## What is required
Read the lines of the data below and retrieve those with "textbf".

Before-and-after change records
※

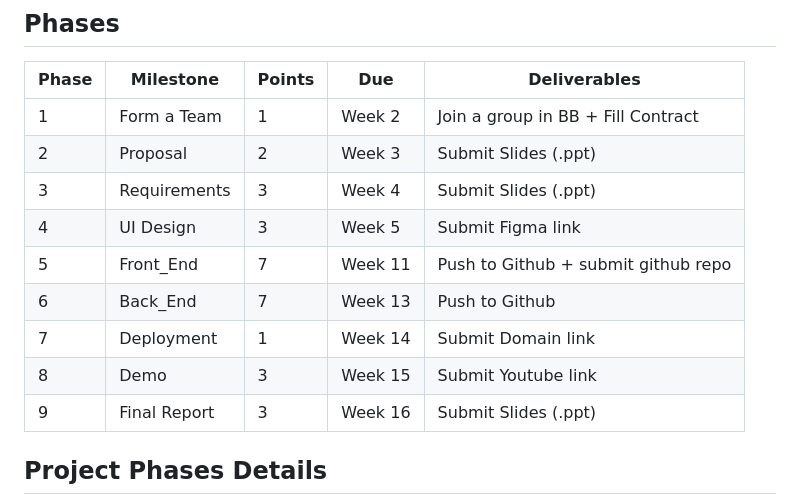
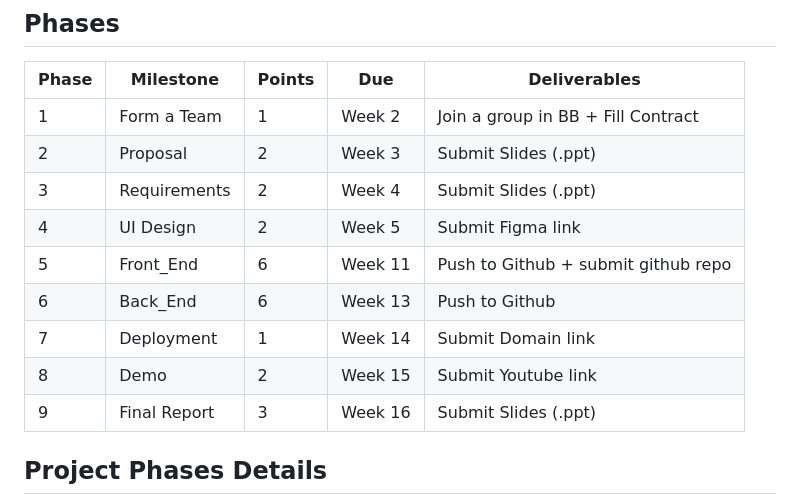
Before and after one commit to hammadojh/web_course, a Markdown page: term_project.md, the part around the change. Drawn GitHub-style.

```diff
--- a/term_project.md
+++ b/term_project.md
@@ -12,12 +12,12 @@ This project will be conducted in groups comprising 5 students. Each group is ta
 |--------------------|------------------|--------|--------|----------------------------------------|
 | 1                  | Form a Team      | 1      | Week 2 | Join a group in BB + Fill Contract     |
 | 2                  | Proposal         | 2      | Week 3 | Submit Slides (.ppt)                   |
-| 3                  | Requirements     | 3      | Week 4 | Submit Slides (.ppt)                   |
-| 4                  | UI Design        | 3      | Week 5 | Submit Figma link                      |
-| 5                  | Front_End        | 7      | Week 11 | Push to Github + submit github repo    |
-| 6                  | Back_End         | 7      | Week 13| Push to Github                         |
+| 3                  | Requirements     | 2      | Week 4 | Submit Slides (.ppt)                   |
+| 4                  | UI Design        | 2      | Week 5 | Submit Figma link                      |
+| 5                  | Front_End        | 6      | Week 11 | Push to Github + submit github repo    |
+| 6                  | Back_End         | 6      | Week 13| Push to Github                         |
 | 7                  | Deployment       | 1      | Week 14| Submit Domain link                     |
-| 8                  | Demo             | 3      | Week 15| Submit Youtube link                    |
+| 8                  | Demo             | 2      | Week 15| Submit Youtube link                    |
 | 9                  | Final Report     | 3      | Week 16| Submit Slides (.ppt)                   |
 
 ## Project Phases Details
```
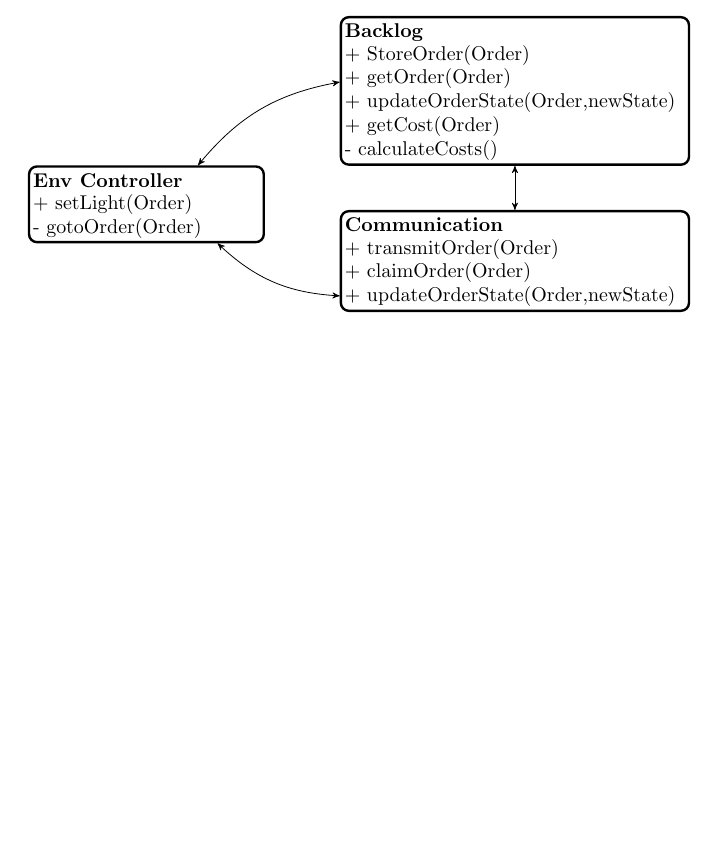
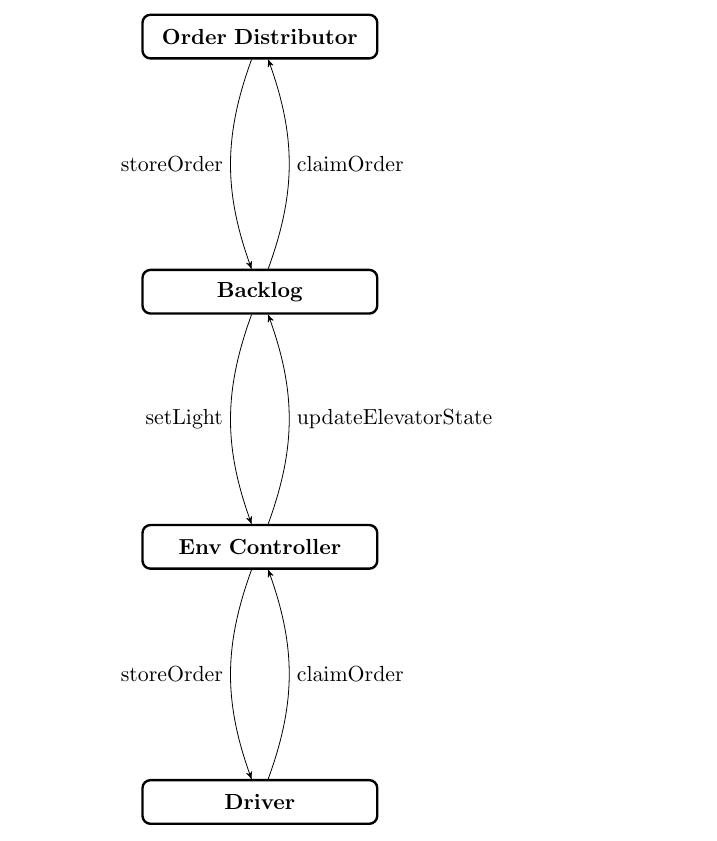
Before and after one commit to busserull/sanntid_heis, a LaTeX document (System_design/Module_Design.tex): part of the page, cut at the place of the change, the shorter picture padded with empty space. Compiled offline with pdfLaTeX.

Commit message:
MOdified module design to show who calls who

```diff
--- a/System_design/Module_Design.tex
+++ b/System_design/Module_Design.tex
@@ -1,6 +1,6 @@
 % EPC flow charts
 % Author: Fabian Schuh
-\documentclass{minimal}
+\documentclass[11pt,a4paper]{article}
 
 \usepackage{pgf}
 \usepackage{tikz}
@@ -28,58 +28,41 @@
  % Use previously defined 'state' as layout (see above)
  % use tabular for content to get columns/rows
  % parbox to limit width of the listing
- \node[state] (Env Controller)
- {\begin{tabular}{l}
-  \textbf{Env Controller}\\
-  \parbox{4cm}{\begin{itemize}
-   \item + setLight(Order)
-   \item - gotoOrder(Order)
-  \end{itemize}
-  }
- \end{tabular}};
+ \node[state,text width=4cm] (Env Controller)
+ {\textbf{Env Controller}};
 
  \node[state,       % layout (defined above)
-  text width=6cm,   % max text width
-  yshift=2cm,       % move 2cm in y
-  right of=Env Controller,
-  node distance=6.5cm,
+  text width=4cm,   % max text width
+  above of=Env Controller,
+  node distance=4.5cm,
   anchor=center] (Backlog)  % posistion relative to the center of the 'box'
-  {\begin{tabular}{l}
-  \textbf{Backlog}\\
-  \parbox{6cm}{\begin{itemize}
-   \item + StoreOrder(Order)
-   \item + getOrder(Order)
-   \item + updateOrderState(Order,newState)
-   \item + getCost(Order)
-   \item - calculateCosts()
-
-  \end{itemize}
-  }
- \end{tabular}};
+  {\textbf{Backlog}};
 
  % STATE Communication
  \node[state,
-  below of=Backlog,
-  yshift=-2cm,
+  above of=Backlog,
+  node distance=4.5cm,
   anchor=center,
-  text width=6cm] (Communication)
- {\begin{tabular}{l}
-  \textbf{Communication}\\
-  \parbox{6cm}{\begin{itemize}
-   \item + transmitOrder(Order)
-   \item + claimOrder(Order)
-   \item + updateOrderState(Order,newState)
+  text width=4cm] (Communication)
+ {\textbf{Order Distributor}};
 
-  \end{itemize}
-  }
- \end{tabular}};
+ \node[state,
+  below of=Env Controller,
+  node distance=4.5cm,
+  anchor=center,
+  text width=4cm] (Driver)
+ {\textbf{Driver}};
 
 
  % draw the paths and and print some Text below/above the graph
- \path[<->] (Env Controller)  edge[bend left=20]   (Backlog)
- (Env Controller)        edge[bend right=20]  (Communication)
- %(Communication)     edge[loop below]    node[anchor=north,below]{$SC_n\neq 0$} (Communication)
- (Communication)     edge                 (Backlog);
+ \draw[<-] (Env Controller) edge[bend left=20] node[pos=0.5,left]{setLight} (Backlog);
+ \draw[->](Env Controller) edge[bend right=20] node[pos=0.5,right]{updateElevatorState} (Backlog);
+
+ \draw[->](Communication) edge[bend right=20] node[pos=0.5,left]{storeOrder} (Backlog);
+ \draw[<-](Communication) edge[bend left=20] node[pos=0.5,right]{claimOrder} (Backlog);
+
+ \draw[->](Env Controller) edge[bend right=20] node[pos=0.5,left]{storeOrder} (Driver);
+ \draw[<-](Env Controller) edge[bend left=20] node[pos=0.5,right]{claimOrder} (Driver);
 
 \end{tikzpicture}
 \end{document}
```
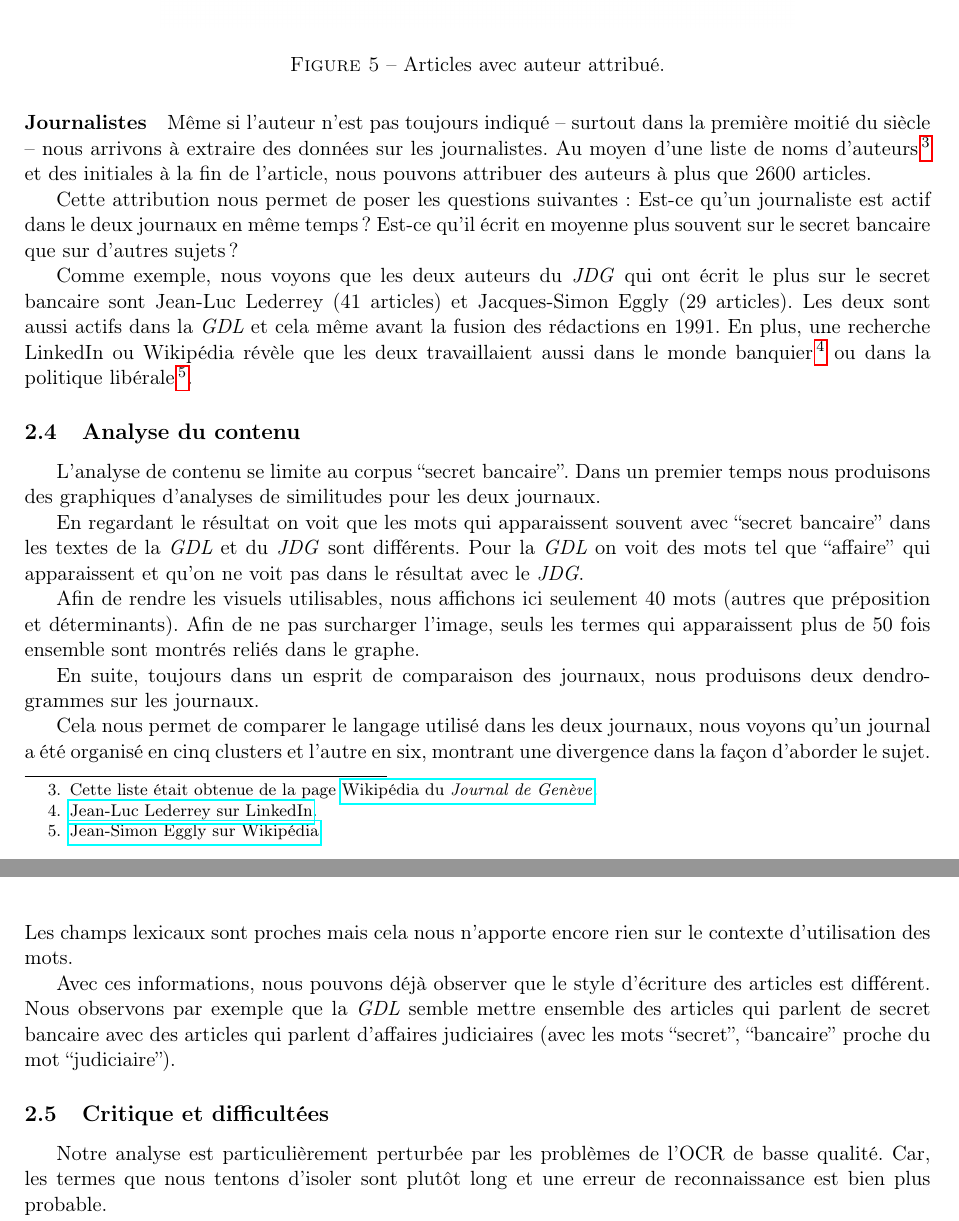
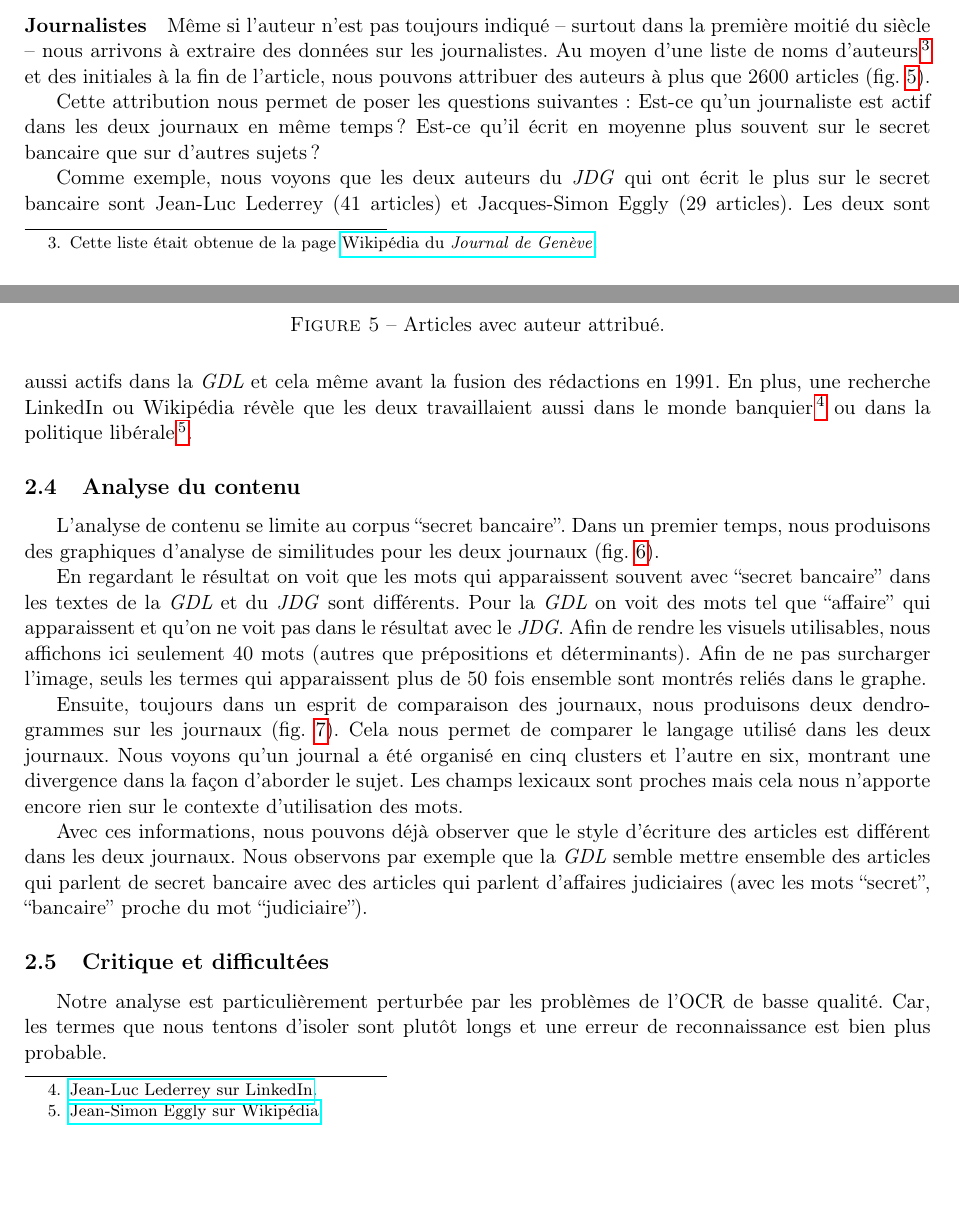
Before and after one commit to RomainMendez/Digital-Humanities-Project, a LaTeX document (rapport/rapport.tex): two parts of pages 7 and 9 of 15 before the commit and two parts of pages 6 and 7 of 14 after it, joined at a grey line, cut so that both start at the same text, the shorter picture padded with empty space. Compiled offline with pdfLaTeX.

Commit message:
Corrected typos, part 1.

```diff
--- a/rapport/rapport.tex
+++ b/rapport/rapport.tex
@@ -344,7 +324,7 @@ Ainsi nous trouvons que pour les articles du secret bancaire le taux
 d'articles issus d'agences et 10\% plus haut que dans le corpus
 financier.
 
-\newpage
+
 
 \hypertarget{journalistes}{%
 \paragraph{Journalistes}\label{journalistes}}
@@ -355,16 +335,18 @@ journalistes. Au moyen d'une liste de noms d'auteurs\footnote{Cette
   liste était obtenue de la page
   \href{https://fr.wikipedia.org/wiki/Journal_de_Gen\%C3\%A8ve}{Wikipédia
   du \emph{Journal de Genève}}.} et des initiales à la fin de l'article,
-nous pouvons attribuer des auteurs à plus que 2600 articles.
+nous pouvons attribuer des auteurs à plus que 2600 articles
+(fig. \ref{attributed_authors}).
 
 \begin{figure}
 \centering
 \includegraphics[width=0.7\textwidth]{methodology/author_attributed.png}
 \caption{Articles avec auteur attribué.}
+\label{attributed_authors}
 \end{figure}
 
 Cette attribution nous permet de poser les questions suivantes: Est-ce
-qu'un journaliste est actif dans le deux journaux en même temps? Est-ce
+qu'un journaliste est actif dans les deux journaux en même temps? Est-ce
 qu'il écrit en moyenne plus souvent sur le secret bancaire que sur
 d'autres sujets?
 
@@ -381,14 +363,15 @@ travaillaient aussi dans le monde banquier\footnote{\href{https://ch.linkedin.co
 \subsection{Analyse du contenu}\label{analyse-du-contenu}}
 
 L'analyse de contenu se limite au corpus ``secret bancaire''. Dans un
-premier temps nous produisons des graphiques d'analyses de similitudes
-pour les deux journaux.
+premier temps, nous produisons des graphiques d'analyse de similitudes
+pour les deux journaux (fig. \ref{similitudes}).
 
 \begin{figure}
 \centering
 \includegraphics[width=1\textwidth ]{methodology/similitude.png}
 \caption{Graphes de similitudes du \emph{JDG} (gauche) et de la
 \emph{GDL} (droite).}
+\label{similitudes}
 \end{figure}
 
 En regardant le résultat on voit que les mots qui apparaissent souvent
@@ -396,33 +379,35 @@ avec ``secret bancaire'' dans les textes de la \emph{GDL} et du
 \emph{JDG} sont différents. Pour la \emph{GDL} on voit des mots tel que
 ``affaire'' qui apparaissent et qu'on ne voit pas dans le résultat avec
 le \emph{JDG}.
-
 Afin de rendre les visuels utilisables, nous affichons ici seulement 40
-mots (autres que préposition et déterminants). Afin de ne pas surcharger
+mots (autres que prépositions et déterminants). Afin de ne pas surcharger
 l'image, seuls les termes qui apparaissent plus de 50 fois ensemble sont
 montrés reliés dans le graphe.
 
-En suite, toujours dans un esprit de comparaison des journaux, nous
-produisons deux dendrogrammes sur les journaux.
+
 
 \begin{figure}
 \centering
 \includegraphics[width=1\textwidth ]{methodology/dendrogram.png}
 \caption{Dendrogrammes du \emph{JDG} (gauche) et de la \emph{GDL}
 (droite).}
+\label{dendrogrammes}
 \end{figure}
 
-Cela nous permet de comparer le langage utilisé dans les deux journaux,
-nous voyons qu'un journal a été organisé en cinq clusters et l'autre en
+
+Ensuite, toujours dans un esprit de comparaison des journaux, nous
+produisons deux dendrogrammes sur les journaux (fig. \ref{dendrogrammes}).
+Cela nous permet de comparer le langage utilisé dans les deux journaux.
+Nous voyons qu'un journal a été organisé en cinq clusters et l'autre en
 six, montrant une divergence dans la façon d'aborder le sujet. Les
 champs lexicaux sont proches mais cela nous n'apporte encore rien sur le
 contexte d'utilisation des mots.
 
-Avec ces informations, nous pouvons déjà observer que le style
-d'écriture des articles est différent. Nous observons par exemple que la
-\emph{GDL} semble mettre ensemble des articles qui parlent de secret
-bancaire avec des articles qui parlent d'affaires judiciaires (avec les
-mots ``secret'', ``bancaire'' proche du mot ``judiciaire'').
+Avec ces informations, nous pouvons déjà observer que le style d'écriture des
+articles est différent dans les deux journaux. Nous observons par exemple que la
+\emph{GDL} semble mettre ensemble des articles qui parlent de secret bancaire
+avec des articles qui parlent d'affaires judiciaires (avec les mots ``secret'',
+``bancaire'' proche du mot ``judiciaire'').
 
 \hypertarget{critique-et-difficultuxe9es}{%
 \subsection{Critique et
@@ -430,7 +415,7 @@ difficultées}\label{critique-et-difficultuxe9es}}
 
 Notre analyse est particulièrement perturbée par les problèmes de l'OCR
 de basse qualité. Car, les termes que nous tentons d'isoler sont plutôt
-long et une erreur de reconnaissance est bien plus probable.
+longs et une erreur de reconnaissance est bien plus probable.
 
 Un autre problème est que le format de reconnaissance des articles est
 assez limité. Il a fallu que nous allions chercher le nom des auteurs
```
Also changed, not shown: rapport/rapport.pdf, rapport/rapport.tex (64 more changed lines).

※

## Answer to the exercise
-  \textbf{Env Controller}\\
+ {\textbf{Env Controller}};
-  \textbf{Backlog}\\
+  {\textbf{Backlog}};
-  \textbf{Communication}\\
+ {\textbf{Order Distributor}};
+ {\textbf{Driver}};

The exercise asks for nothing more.